US cyber-insurers are increasing premiums and lowering coverage limits, making it next to impossible to secure their 2021 coverage at 2020 rates, according to new research.

The US Cyber Market Outlook, by insurance broker Risk Placement Services, has warned that providers have been “battered by higher-than-anticipated losses” and are subsequently charging much more for less coverage. 

“Over the past year, we’ve seen the challenges of the COVID-19 pandemic and increasing frequency and severity of ransomware attacks put pressure on the U.S. cyber liability market,” stated Steve Robinson, Risk Placement Services (RPS) area president and national cyber practice leader.

“While this market dynamic developed quickly, within a matter of months, longstanding underwriting issues in this market, as well what had been a growing mismatch between exposures and underwriting, helped to create the current situation and the imbalance between coverage supply and demand.”

The education, government, healthcare, construction and manufacturing sector have been hit hard over the past year, with premiums skyrocketing by 300% or more at renewal time. 

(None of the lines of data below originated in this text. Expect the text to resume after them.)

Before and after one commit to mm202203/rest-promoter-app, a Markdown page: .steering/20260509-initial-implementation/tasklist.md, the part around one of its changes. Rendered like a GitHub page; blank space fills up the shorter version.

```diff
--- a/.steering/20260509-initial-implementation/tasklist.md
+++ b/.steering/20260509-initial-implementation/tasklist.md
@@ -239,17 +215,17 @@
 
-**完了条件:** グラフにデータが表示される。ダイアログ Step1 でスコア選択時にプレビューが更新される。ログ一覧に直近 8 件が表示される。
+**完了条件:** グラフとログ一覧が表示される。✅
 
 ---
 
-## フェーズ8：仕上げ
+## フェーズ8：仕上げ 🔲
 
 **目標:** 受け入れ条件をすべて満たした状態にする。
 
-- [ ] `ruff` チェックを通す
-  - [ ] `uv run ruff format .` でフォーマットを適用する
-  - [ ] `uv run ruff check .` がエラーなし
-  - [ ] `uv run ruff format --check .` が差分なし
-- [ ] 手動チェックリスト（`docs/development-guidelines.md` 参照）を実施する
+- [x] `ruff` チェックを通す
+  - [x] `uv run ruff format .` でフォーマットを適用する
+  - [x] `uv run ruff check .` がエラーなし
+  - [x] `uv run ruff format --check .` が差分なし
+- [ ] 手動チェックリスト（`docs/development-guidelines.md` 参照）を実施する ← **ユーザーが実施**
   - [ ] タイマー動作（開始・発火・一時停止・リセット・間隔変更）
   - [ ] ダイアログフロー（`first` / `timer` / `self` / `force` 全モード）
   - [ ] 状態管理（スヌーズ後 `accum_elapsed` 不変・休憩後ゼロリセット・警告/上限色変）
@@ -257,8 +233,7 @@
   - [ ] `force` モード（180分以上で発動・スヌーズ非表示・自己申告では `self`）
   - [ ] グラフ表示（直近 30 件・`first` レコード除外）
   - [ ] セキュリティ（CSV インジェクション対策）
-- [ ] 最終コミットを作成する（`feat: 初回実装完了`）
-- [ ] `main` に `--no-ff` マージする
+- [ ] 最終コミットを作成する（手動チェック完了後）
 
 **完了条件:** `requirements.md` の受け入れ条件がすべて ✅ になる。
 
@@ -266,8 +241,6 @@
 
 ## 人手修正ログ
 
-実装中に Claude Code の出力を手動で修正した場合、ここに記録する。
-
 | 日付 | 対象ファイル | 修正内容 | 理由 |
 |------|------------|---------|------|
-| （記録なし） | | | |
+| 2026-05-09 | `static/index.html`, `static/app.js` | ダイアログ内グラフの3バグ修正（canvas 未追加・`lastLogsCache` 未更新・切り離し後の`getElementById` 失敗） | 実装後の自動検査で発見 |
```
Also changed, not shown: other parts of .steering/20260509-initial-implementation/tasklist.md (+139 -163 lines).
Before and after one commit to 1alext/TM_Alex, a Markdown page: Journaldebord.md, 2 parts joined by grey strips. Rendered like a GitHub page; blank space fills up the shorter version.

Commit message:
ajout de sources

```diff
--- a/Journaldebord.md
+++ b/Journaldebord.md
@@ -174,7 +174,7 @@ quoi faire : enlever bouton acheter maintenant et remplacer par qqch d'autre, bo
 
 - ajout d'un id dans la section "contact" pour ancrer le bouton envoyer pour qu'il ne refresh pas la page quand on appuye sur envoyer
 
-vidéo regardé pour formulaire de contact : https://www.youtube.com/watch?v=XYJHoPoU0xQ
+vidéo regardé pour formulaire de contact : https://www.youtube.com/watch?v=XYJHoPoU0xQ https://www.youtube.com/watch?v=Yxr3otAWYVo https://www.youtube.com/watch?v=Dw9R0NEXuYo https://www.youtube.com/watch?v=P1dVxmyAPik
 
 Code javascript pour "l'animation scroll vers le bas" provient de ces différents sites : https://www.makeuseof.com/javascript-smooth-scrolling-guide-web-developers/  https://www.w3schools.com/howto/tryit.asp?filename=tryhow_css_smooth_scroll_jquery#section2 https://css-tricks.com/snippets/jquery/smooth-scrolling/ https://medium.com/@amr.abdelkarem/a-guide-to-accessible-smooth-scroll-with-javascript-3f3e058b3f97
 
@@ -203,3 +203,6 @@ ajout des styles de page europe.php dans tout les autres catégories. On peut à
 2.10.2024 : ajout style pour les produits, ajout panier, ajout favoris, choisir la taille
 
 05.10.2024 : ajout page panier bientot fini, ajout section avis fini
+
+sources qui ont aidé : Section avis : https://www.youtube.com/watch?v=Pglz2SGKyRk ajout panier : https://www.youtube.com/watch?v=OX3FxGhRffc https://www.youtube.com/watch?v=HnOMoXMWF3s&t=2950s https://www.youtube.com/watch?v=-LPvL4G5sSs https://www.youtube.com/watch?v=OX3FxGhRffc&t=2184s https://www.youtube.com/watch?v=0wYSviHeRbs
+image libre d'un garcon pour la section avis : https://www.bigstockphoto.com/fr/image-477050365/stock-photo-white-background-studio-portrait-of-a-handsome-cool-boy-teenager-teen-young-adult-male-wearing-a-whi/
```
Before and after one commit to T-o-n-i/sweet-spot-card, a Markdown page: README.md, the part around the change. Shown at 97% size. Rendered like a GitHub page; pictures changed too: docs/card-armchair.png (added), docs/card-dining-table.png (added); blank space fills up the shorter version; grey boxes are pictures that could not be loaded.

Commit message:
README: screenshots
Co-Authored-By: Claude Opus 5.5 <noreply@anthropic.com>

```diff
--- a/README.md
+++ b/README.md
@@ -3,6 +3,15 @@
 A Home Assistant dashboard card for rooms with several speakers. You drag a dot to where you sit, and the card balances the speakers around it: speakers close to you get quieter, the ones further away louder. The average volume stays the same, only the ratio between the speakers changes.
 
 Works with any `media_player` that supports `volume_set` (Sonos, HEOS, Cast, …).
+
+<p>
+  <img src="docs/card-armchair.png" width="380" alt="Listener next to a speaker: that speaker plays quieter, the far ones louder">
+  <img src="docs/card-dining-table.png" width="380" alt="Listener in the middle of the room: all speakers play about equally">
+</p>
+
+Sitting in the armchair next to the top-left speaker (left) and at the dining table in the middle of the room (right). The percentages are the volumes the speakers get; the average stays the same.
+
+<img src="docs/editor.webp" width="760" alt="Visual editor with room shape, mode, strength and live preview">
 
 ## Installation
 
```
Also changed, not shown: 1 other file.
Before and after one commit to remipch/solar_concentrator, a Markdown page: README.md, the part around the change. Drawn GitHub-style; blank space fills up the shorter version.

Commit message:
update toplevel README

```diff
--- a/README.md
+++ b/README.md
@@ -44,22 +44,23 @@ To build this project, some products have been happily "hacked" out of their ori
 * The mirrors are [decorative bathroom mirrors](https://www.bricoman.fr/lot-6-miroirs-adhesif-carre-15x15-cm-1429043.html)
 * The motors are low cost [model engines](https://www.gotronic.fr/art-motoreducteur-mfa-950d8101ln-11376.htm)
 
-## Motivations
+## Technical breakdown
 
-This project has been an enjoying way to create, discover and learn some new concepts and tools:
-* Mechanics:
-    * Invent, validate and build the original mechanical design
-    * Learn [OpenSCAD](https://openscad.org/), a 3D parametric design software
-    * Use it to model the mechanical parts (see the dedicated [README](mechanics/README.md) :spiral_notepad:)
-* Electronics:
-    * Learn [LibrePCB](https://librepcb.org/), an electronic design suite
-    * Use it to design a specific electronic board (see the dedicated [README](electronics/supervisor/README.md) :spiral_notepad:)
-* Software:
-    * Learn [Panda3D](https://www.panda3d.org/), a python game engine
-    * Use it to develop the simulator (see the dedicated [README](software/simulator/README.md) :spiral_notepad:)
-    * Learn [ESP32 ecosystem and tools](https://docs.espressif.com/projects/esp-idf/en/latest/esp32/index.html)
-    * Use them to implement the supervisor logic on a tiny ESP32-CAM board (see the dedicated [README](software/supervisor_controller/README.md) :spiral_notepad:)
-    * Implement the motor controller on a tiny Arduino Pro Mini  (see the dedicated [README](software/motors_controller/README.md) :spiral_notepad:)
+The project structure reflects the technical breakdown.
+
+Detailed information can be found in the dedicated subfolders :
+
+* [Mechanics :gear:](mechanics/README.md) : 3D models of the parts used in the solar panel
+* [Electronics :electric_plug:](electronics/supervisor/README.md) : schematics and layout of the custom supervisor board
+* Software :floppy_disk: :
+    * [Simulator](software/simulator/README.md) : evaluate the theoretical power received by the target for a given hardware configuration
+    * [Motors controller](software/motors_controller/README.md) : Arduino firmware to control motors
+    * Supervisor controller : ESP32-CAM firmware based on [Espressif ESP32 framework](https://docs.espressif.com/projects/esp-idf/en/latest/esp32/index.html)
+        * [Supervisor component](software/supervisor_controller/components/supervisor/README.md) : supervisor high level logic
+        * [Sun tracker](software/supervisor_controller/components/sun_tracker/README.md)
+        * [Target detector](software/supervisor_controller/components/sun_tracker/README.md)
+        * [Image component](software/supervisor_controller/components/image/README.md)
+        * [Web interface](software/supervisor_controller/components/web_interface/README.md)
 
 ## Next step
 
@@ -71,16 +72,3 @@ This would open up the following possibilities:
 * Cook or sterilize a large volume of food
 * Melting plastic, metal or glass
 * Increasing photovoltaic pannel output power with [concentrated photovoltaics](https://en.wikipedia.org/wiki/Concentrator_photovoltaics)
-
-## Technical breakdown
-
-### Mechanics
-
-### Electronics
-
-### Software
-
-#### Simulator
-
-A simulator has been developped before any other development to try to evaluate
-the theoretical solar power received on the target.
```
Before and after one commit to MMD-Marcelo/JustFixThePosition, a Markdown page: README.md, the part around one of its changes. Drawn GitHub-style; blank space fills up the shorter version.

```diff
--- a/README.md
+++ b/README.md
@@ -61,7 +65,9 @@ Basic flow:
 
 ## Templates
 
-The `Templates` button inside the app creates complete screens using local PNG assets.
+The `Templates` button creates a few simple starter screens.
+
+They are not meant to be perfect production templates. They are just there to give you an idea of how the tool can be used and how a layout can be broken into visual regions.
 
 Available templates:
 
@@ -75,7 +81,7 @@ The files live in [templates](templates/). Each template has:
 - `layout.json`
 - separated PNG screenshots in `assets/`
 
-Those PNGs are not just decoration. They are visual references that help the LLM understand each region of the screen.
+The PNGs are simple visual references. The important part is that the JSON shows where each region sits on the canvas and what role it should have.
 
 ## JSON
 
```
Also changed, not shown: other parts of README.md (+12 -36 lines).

“Insurance companies are setting IT infrastructure minimums,” explained Nick Carozza, Area Vice President, RPS. “What has been a challenge for many companies is that these controls went into effect so quickly. Many companies were caught in a situation where they didn’t have the time or the funds to implement these controls before their policy renewal date.”

Multi-factor authentication (MFA) in particular has become a must-have to quality for cyber coverage - with nearly all cyber insurance providers have adding MFA as an underwriting requirement in 2021.

”Insurance companies are incorporating the same scanning technology used by hackers into their own underwriting process. This allows them to assess an organization’s perimeter security and also develop a metric-based estimate for a potential cyber attack,” the report read.